Thursday, February 4, 2010

A story kept by businessmen

Paula Gunn Allen, Pocahontas: Medicine Woman, Spy, Entrepeneur, Diplomat:
John Smith developed into a writer of some skill. It is from his True Relations, accounts of his voyages and adventures, along with a few other contemporary accounts, including records of the Virgina Company business affairs, that the bare skeleton of the story of Pocahontas is known. It is an English story. It is a story kept by businessmen and adventurers. It becomes an American story, base narrative of a nation where "the state of the nation is business," as President Coolidge so aptly informed us. Despite its origins, it becomes a romance, lending a mystique to those original corporate executives and their struggle for power within the company that would otherwise be lacking.
It's funny how one can be very aware, how one can strip away layer after layer of the fundamental, unspoken assumptions that make up our societal psyche, and always have more work to do. Until I read these words, Allen's point here had never occurred to me, at least not directly. I knew that the American founding myths were about a bunch of assholes, but it had honestly never occurred to me that they were about a bunch of corporate assholes. The stories of "those original corporate executives and their struggle for power" having been imbued with the romantic qualities Allen discusses is a central sickness in American society.
We idealize and idolize these early CEOs and middle managers. They romanticized their own narratives and we bought it, repeated it, exaggerated it. We learn about these supermen incessantly from early childhood, starting long before we're capable of understanding what these stories mean, so by the time we might be able to question them, we don't think to because they've become so ingrained. And while we rarely discuss their nature as company men explicitly, the message comes across and we transfer this idealization, even if only subconsciously, to contemporary company men. We learn to overlook the plain fact that these men's greed led to mass death, so we are able to overlook it when it happens now. And we need to knock it off.

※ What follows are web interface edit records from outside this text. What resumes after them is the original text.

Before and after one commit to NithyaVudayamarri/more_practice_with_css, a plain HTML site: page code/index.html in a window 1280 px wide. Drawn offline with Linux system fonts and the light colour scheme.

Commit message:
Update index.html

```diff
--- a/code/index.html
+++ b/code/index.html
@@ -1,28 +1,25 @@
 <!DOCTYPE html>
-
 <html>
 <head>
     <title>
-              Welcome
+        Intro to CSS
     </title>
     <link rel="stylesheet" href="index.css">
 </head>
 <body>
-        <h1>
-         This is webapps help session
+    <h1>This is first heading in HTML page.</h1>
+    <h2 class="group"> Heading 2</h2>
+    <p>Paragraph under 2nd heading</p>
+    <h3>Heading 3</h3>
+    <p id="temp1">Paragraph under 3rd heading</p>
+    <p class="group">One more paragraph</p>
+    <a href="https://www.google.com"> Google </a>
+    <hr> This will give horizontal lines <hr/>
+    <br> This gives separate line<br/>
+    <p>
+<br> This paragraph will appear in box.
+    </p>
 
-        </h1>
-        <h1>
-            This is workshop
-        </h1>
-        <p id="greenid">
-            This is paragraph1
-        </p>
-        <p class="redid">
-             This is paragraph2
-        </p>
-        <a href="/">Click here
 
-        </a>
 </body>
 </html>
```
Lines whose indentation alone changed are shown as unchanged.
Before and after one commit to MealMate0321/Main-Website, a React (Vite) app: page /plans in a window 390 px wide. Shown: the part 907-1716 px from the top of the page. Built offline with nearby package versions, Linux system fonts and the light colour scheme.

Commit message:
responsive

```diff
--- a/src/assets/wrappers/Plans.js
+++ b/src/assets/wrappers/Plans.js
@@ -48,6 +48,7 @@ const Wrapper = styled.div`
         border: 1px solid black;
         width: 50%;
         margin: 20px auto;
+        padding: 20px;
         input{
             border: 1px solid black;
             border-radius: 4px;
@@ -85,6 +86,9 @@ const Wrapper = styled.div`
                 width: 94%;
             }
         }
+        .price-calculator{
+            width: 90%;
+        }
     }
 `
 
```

Soj said...

Holey moley!

Let's not forget two things here, one is the South Sea Company bubble/collapse slash "incident". The second is the "mercantilism" form of capitalism. John Smith might've been a racist asshole but he was a long way from a CDO swapping exec of Goldman Sachs.

In fact, I'd blame John Smith's "greed" as much as I'd blame Neil Armstrong's greed when he was hopping about planting wire-stiffened flags for photo ops. I'd rather say Chris Colombus was more of an outright modern CEO greedy type than John Smith.

The vehicles, supplies and impetus that sent them there was commercial and exploitative but it wasn't necessarily conjoined with the PERSONAL motives of the men (and women) involved.

On the other hand, it is true that the companies, in all their forms (Virgina Charter or NASA) did lead to mass harm.

Ethan said...

I admit that I'm making sweeping statements here about things I don't know much about (one of my favorite activities). I'm also sure that the late Allen would take issue with much of my interpretation of her work if not for the facts that a) she's dead and b) there's no reason to think she would have much cared about my opinions anyway. I also should have made it clearer in the post that her comments about Smith started me thinking in general of the early European American historical figures, and my comments were related to the group of them in sum more than to Smith specifically. I also have only read about thirty pages of the book.

That said, it seems to me that the distinction you draw between these early corporatists and contemporary Goldman evildoers is not much different from the distinction between, say, Galileo Galilei and Stephen Hawking. That is, the difference arises more from the refinement of the techniques and technologies in the intervening time, and from the different contexts in which their actions take place, than from any significant difference of type. I'm probably wrong, but that's how it strikes me.

Finally, as much as I love space and space exploration, and while I would add to your mention of the harm NASA has done that they have also done a lot of good (more good than a semi-military American governmental agency could ever be expected to do), I wouldn't say Armstrong wasn't motivated by greed.